:: Information given

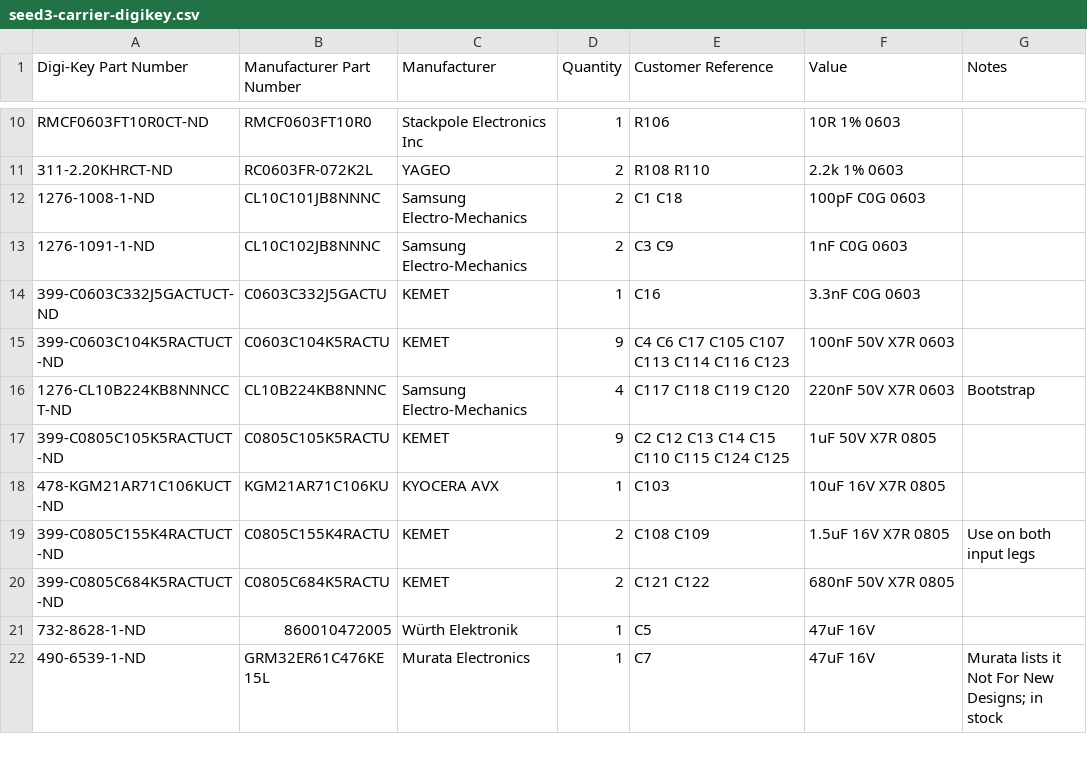
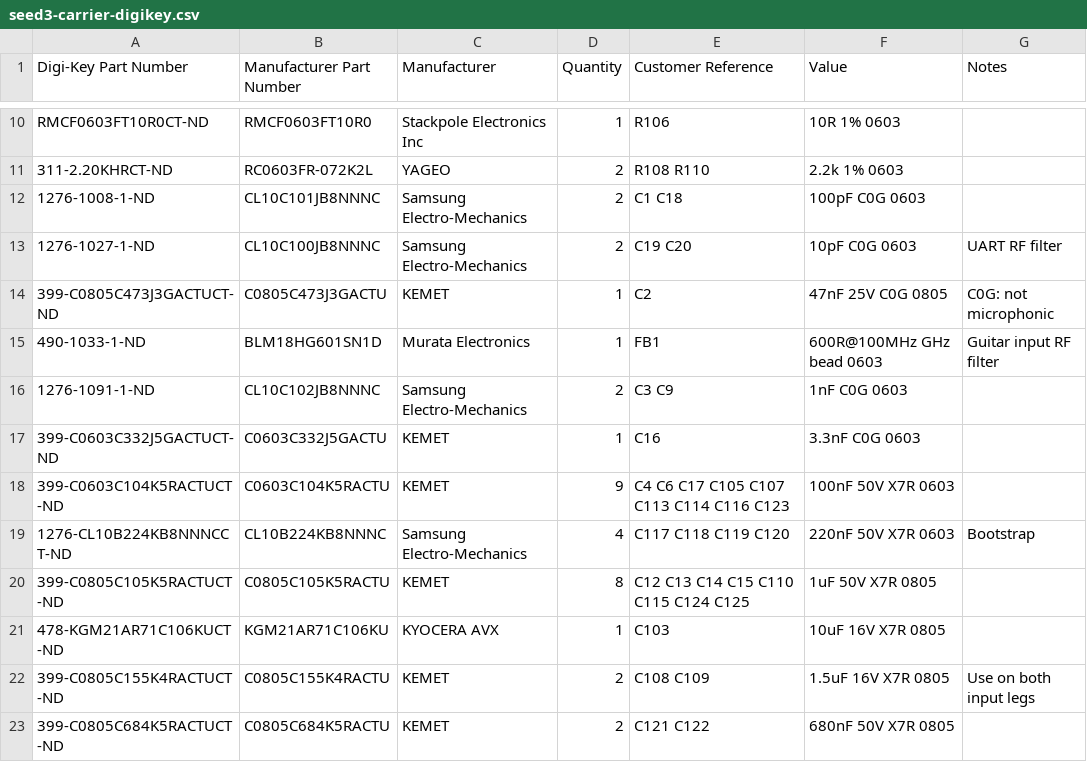
Before and after one commit to B1narySolutions/amp-hardware, a CSV file: audio-board/rev3/seed3-carrier-digikey.csv, drawn as a sheet; only a part is shown, gaps mark what is left out; the shorter side is filled out with more unchanged rows.

```diff
--- a/audio-board/rev3/seed3-carrier-digikey.csv
+++ b/audio-board/rev3/seed3-carrier-digikey.csv
@@ -12,2 +12,5 @@ RMCF0603FT10R0CT-ND,RMCF0603FT10R0,Stackpole Electronics Inc,1,R106,10R 1% 0603,
 1276-1008-1-ND,CL10C101JB8NNNC,Samsung Electro-Mechanics,2,C1 C18,100pF C0G 0603,
+1276-1027-1-ND,CL10C100JB8NNNC,Samsung Electro-Mechanics,2,C19 C20,10pF C0G 0603,UART RF filter
+399-C0805C473J3GACTUCT-ND,C0805C473J3GACTU,KEMET,1,C2,47nF 25V C0G 0805,C0G: not microphonic
+490-1033-1-ND,BLM18HG601SN1D,Murata Electronics,1,FB1,600R@100MHz GHz bead 0603,Guitar input RF filter
 1276-1091-1-ND,CL10C102JB8NNNC,Samsung Electro-Mechanics,2,C3 C9,1nF C0G 0603,
@@ -16,3 +19,3 @@ RMCF0603FT10R0CT-ND,RMCF0603FT10R0,Stackpole Electronics Inc,1,R106,10R 1% 0603,
 1276-CL10B224KB8NNNCCT-ND,CL10B224KB8NNNC,Samsung Electro-Mechanics,4,C117 C118 C119 C120,220nF 50V X7R 0603,Bootstrap
-399-C0805C105K5RACTUCT-ND,C0805C105K5RACTU,KEMET,9,C2 C12 C13 C14 C15 C110 C115 C124 C125,1uF 50V X7R 0805,
+399-C0805C105K5RACTUCT-ND,C0805C105K5RACTU,KEMET,8,C12 C13 C14 C15 C110 C115 C124 C125,1uF 50V X7R 0805,
 478-KGM21AR71C106KUCT-ND,KGM21AR71C106KU,KYOCERA AVX,1,C103,10uF 16V X7R 0805,
```
Also changed, not shown: audio-board/rev3/fab/assembly/seed3-carrier_bom.csv, audio-board/rev3/fab/assembly/seed3-carrier_cpl.csv, 7 other files.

::::

Work out how many lines of the data above contain the string "Stackpole" and give the number alone.

● **Your response**
2